Problem requirements: The listing below should be printed in full and exactly, apart from its images.

Supplied material:
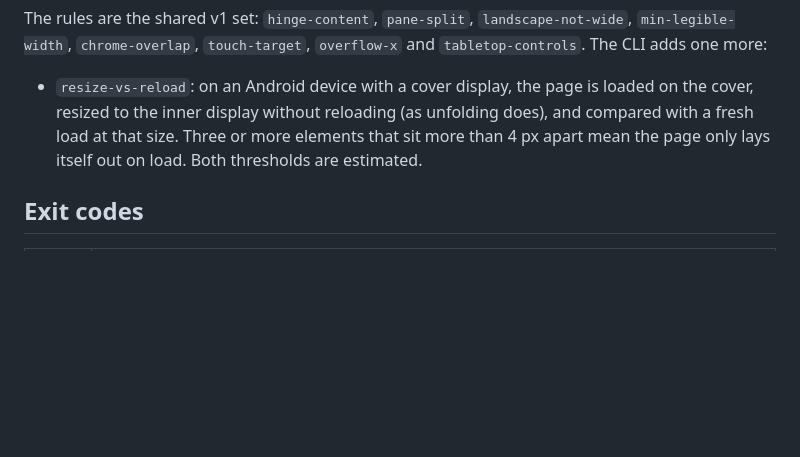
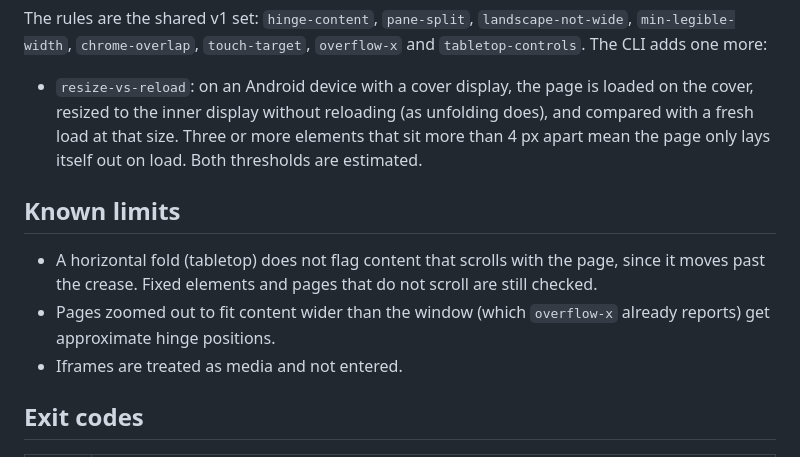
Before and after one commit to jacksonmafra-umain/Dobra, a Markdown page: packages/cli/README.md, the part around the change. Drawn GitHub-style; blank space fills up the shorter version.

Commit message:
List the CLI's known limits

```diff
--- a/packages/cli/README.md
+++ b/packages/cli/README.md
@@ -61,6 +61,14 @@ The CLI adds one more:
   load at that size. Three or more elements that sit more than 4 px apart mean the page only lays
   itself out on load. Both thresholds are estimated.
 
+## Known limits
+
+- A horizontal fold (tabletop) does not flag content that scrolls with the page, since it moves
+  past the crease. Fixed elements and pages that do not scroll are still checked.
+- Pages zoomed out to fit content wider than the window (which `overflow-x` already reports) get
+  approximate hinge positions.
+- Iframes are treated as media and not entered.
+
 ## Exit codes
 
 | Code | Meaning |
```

Exercise output:
Before and after one commit to jacksonmafra-umain/Dobra, a Markdown page: packages/cli/README.md, the part around the change. Drawn GitHub-style; blank space fills up the shorter version.

Commit message:
List the CLI's known limits

```diff
--- a/packages/cli/README.md
+++ b/packages/cli/README.md
@@ -61,6 +61,14 @@ The CLI adds one more:
   load at that size. Three or more elements that sit more than 4 px apart mean the page only lays
   itself out on load. Both thresholds are estimated.
 
+## Known limits
+
+- A horizontal fold (tabletop) does not flag content that scrolls with the page, since it moves
+  past the crease. Fixed elements and pages that do not scroll are still checked.
+- Pages zoomed out to fit content wider than the window (which `overflow-x` already reports) get
+  approximate hinge positions.
+- Iframes are treated as media and not entered.
+
 ## Exit codes
 
 | Code | Meaning |
```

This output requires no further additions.